A. From Latin roots meaning “straight” and “teeth”

Q. Teeth are anchored in bone. How is it possible to move them?
A. Living bone is not unchanging. The bone, ligament, and the outer layer of a tooth's root (called cementum) react to the stresses of biting and chewing. Due to this stimulation the bone is constantly being resorbed (broken down) and rebuilt as it is pushed from one side of a tooth and pulled from the other. Under normal conditions, there is a balance resulting in a steady state. Orthodontia takes advantage of this process to slowly change the teeth's position in the desired way.

Q. My dentist talks about the periodontal ligament. What does this mean?
A. The ligament is a fibrous tissue that connects the teeth to their bone and takes part in the dynamic process of resorption and rebuilding of the bone.

Q. What kinds of conditions can orthodontia correct?
A. Treatment can improve the teeth's position and relations to each other (being too crowded or badly spaced) and the way the upper and lower jaws relate. It can enhance the appearance of a person's teeth and face, and can also improve the teeth's function in biting and chewing.

Q. What is the best first step to orthodontic treatment?
A. Talk to your general dentist about your concerns.

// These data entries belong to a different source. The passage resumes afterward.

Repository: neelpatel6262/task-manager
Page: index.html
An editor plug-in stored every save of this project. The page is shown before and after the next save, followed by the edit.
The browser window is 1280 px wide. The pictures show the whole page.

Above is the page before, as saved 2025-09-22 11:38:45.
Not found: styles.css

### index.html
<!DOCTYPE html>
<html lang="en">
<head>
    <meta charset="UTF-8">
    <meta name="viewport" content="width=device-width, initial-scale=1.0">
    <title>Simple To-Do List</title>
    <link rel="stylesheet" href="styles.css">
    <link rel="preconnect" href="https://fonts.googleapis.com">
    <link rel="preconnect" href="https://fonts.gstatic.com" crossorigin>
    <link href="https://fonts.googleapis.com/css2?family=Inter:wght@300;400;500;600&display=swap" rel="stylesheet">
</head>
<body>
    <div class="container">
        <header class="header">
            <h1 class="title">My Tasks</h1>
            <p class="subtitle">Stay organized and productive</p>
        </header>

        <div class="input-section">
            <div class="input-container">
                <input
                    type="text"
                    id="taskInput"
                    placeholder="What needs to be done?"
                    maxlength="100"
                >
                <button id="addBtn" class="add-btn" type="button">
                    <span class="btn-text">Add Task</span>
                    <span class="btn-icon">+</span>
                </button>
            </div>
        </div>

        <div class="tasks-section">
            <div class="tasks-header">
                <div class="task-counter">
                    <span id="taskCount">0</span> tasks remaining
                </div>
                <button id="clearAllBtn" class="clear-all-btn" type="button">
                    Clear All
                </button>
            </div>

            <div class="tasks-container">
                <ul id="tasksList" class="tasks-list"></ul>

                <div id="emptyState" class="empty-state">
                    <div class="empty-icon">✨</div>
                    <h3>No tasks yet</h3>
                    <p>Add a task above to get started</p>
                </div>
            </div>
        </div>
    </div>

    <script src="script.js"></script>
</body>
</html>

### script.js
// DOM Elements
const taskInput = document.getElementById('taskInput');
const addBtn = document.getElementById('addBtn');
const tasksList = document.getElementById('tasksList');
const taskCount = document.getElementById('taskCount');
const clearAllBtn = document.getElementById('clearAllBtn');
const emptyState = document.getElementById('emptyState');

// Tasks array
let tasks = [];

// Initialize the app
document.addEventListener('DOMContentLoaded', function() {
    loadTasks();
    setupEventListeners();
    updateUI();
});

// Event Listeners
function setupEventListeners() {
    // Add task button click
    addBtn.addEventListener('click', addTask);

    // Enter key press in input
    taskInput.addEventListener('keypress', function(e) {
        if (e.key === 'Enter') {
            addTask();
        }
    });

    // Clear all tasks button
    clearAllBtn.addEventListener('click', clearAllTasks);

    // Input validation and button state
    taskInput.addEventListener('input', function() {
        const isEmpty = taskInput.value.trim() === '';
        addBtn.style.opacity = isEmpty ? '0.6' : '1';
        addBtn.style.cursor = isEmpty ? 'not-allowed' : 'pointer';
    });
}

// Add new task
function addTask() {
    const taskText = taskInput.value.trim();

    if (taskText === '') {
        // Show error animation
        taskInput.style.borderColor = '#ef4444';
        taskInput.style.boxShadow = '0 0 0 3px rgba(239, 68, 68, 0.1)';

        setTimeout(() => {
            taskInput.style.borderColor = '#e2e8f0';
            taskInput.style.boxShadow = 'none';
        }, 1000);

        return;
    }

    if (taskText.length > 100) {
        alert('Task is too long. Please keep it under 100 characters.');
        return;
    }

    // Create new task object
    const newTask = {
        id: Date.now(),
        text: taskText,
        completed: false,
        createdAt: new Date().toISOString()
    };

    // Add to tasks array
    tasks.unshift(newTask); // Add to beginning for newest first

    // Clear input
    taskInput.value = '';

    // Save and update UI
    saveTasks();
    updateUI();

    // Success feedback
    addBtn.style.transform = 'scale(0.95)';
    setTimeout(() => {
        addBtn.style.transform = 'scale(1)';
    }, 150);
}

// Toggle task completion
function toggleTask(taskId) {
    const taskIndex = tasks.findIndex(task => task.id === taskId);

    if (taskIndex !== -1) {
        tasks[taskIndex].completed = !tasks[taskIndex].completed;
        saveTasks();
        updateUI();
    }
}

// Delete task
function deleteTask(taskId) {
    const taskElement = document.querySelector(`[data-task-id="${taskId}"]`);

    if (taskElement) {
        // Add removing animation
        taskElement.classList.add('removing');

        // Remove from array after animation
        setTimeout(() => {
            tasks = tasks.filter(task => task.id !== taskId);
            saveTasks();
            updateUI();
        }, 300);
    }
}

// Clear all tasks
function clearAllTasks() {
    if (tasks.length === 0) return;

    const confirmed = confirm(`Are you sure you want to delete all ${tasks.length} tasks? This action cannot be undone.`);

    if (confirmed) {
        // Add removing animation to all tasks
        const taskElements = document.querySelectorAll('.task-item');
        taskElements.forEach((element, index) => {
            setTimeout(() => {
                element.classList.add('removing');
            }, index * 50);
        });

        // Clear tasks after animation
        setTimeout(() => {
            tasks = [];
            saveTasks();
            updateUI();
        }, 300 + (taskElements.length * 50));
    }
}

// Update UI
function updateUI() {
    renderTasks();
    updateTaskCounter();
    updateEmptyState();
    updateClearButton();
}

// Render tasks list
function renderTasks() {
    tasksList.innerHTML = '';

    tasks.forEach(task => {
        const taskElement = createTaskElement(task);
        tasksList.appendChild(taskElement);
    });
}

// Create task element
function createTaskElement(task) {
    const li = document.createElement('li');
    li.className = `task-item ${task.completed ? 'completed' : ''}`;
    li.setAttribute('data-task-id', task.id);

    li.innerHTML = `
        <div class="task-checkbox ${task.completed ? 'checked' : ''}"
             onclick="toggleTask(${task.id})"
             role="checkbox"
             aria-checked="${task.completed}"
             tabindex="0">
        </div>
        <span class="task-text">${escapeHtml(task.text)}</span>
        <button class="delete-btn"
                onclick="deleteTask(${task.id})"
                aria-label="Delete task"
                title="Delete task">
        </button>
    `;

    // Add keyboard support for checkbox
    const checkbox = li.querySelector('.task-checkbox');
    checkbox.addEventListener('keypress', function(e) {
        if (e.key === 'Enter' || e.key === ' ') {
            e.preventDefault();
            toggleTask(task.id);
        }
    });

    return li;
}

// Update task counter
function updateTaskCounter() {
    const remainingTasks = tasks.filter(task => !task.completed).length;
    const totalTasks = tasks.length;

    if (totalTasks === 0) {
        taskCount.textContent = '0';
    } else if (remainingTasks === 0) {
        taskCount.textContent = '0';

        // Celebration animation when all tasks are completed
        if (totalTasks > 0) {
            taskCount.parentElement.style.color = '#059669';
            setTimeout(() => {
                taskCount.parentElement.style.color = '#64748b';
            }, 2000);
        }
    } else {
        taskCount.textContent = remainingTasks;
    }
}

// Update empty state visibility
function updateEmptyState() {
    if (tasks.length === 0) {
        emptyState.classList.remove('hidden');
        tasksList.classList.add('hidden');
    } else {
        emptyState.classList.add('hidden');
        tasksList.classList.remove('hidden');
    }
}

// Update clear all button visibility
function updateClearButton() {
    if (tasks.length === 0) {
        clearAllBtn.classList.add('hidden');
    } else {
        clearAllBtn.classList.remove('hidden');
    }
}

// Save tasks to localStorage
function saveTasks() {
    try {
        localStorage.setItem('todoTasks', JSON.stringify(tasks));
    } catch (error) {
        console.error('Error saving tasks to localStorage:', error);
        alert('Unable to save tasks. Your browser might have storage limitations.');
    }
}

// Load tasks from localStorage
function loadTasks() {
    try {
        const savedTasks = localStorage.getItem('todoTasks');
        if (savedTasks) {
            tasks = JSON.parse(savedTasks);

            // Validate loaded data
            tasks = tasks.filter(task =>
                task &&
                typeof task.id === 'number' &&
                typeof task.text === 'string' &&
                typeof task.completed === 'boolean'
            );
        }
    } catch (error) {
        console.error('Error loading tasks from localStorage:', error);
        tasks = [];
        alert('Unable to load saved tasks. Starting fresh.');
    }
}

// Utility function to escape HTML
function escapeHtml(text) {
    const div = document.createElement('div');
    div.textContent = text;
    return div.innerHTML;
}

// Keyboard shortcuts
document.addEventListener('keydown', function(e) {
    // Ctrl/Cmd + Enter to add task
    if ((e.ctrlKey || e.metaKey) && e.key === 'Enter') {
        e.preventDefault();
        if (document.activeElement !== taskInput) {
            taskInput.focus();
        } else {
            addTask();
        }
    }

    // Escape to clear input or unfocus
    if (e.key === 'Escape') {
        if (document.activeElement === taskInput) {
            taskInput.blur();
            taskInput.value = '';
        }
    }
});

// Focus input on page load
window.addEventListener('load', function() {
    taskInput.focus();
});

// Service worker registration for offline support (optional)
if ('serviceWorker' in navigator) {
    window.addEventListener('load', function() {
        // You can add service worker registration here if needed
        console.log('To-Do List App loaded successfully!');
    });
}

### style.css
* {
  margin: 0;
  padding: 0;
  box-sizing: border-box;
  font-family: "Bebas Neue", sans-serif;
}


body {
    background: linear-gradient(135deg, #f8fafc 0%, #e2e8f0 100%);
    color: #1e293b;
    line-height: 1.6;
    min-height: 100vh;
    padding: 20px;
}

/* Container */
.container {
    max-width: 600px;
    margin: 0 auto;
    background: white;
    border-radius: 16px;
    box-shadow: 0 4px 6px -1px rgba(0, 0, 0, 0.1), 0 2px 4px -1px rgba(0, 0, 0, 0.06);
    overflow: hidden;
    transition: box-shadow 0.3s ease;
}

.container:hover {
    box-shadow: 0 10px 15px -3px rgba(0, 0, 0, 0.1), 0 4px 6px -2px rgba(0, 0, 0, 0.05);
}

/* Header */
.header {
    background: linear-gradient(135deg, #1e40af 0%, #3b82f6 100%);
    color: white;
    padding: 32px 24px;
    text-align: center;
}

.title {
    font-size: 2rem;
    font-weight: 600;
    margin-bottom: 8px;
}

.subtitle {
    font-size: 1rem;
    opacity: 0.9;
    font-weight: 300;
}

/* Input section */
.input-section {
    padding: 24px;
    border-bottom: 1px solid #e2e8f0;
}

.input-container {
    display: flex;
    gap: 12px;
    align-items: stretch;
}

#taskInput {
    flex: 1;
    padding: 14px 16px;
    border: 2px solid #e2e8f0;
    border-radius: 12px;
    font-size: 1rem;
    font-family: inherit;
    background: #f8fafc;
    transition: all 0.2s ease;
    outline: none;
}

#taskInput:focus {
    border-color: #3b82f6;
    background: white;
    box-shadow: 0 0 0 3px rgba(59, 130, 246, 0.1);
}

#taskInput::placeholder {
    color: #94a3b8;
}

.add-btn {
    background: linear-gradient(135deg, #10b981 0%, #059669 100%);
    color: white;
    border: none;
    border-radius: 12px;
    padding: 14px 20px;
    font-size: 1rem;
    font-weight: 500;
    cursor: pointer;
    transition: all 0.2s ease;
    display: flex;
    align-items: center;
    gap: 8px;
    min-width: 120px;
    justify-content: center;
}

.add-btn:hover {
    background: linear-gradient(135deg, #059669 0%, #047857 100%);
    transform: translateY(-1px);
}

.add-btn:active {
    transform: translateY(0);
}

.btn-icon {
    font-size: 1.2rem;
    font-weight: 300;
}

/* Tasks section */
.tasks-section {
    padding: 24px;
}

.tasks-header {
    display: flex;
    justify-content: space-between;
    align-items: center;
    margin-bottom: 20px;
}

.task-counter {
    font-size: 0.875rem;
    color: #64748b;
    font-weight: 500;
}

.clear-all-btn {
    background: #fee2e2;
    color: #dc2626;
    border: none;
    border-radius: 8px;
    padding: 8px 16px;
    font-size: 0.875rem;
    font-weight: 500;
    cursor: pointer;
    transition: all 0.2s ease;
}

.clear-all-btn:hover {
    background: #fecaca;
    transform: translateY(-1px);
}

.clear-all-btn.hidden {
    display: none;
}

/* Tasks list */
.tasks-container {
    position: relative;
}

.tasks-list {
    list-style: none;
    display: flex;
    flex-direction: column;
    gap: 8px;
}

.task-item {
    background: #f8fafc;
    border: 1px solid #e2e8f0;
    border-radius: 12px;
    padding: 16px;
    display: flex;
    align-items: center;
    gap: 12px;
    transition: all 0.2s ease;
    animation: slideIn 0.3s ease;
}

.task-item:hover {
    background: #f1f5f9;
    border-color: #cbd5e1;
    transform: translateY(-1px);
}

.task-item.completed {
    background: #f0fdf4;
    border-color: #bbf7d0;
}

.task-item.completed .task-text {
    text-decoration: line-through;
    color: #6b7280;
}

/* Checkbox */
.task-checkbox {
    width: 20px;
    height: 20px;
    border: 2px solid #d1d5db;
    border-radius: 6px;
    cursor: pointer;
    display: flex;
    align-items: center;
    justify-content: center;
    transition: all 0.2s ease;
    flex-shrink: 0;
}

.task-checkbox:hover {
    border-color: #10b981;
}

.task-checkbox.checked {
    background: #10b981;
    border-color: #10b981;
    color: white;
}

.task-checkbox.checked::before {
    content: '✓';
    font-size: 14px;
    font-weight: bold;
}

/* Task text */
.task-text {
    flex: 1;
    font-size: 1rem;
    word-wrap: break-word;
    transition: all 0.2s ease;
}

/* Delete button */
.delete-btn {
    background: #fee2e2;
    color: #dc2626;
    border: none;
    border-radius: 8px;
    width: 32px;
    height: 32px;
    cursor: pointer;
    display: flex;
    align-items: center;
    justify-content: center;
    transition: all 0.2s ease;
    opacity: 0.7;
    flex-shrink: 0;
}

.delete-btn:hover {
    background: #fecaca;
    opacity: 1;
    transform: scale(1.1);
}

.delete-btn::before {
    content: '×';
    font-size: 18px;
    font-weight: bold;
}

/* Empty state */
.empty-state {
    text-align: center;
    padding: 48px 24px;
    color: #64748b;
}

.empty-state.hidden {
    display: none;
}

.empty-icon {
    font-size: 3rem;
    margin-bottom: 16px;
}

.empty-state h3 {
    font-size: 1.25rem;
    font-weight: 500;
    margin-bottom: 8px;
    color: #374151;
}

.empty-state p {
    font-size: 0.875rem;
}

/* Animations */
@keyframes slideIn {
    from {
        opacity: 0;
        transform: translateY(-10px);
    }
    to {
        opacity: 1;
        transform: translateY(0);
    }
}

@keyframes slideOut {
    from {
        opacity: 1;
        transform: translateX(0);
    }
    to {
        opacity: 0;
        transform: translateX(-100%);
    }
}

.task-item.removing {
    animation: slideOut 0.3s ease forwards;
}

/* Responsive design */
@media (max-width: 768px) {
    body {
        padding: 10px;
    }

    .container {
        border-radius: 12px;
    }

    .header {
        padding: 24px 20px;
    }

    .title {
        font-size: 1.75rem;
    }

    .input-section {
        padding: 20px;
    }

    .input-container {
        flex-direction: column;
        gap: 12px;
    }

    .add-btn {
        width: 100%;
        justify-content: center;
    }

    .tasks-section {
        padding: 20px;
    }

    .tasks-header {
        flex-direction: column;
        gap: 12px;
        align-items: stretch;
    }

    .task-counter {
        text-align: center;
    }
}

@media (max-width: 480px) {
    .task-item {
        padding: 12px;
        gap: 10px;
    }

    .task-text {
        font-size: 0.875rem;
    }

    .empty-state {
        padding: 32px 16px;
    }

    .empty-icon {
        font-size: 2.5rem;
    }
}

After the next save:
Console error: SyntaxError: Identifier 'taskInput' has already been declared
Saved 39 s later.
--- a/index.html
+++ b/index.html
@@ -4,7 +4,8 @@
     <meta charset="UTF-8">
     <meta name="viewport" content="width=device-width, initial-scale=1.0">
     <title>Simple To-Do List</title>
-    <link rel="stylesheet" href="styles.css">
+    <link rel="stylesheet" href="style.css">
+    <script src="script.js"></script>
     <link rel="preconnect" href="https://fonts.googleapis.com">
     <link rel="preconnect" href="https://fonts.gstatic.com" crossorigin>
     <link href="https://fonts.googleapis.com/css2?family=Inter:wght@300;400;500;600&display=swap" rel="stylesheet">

If you are referred to an orthodontist, the next step is to assess your situation using molds of your teeth that show the way the upper and lower teeth meet (your bite). Special x-rays will be taken to show the locations of your teeth and relation of your upper and lower jaw. Your dental team may also use photographs of your smile and computer imaging to get a clear view of how your teeth are now and how they may be moved.

Q. What are some of the methods of treatment?
A. In the traditional method, small metal brackets are attached to the crowns of the teeth. Thin wires, called arch wires, are strung through attachments on the brackets. These wires are used to apply controlled force to direct the teeth in the desired direction. Another method is to use removable clear plastic aligners. A series of aligners is designed by a computer, to be changed from one to the next as the positions of the teeth slowly change.

Contact us today to schedule an appointment to discuss your questions about braces and orthodontia. You can also learn more by reading the Dear Doctor magazine articles “Moving Teeth with Orthodontics” and “The Magic of Orthodontics.”